Aaron RK, Wang S, Ciombor DM. Upregulation of basal TGFbeta1 levels by EMF coincident with chondrogenesis – implications for skeletal repair and tissue engineering. J Orthop Res. 2002;20(2):233–240.
Bodamyali T, Bhatt B, Hughes FJ, et al. Pulsed electromagnetic fields simultaneously induce osteogenesis and upregulate transcription of bone morphogenetic proteins 2 and 4 in rat osteoblasts in vitro. Biochem Biophys Res Commun. 1998;250(2):458–461.
Guerkov HH, Lohmann CH, Liu Y, et al. Pulsed electromagnetic fields increase growth factor release by nonunion cells. Clin Orthop Relat Res. 2001;384:265–279.
Tepper OM, Callaghan MJ, Chang EI, et al. Electromagnetic fields increase in vitro and in vivo angiogenesis through endothelial release of FGF-2. FASEB J. 2004;18(11):1231–1233.
Inoue N, Ohnishi I, Chen D, Deitz LW, Schwardt JD, Chao EY. Effect of pulsed electromagnetic fields (PEMF) on late-phase osteotomy gap healing in a canine tibial model. J Orthop Res. 2002;20(5):1106–1114.

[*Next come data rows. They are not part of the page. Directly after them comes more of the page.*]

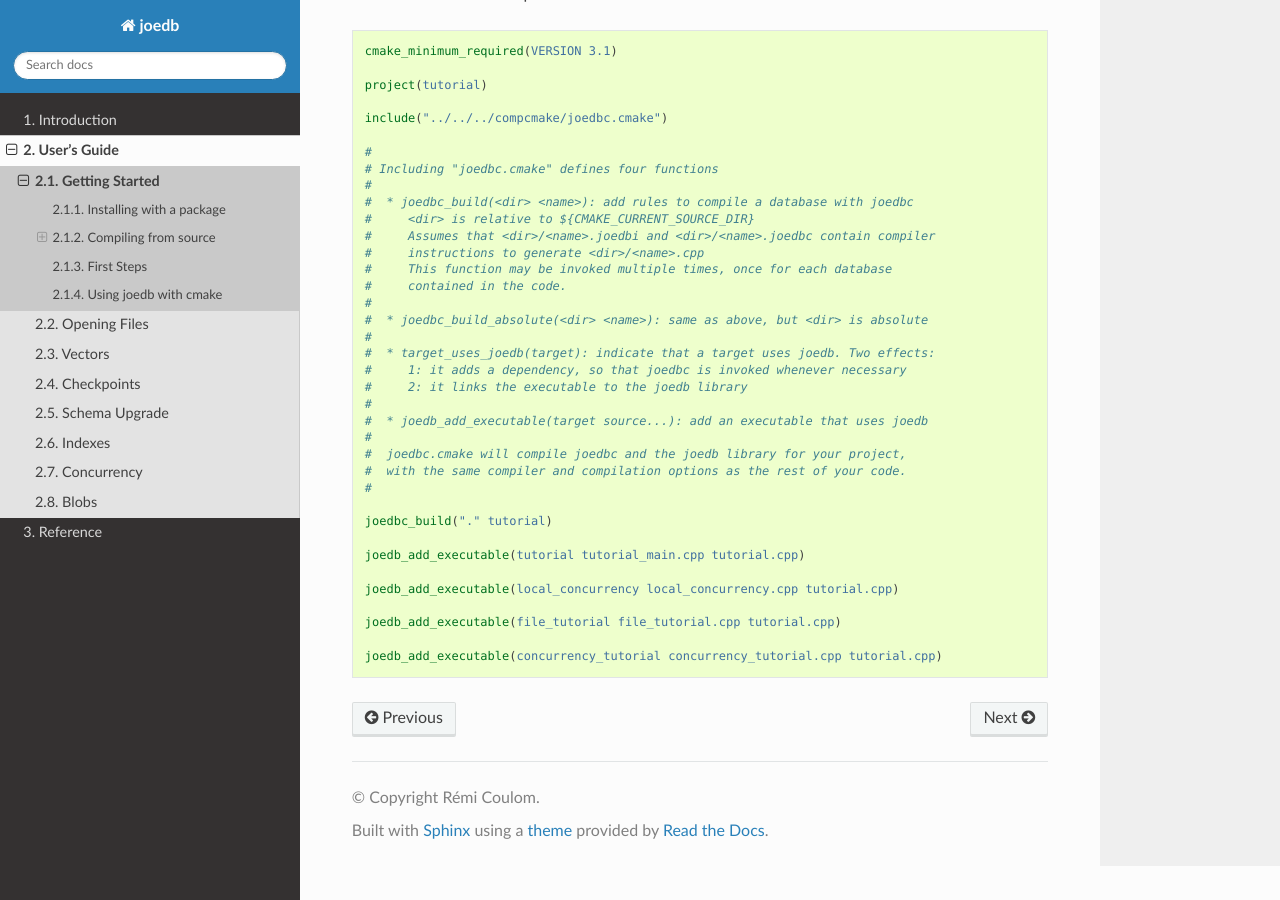
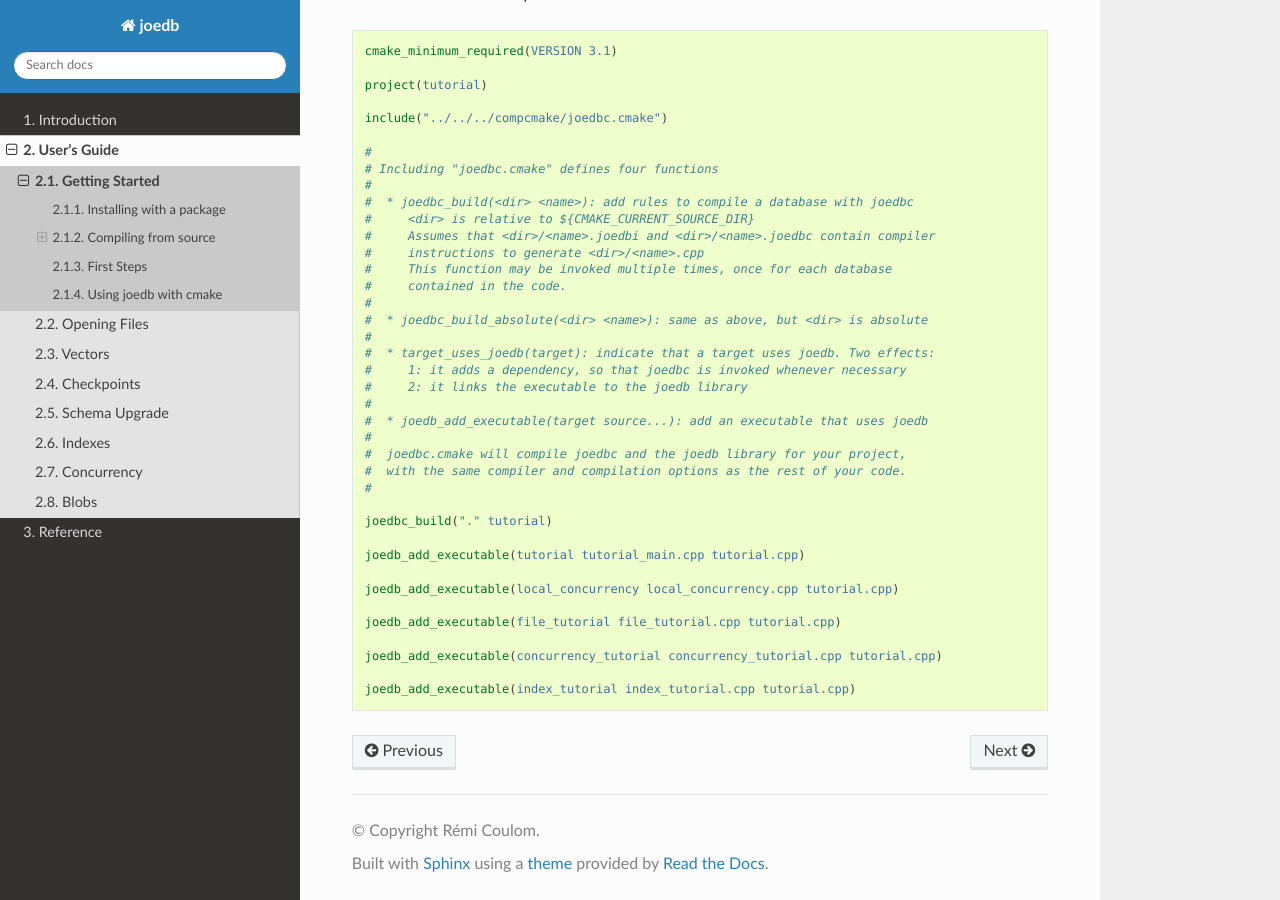
Before and after one commit to Remi-Coulom/joedb, a Sphinx documentation site: the page built from doc/source/getting_started.rst, in a window 1280 px wide and 900 px high, scrolled down 2313 px. Built offline with Sphinx 7.4.7 and the Read the Docs theme 2.0.0, drawn with Linux system fonts in a browser that asks for light colours; formulas are drawn with MathJax 3.

Commit message:
build index tutorial in tutorial/CMakeLists.txt

```diff
--- a/doc/source/tutorial/CMakeLists.txt
+++ b/doc/source/tutorial/CMakeLists.txt
@@ -35,3 +35,5 @@ joedb_add_executable(local_concurrency local_concurrency.cpp tutorial.cpp)
 joedb_add_executable(file_tutorial file_tutorial.cpp tutorial.cpp)
 
 joedb_add_executable(concurrency_tutorial concurrency_tutorial.cpp tutorial.cpp)
+
+joedb_add_executable(index_tutorial index_tutorial.cpp tutorial.cpp)
```
Also changed, not shown: 1 other file.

This work is published and licensed by Dove Medical Press Limited. The full terms of this license are available at https://www.dovepress.com/terms.php and incorporate the Creative Commons Attribution - Non Commercial (unported, v3.0) License. By accessing the work you hereby accept the Terms. Non-commercial uses of the work are permitted without any further permission from Dove Medical Press Limited, provided the work is properly attributed. For permission for commercial use of this work, please see paragraphs 4.2 and 5 of our Terms.Download Article [PDF]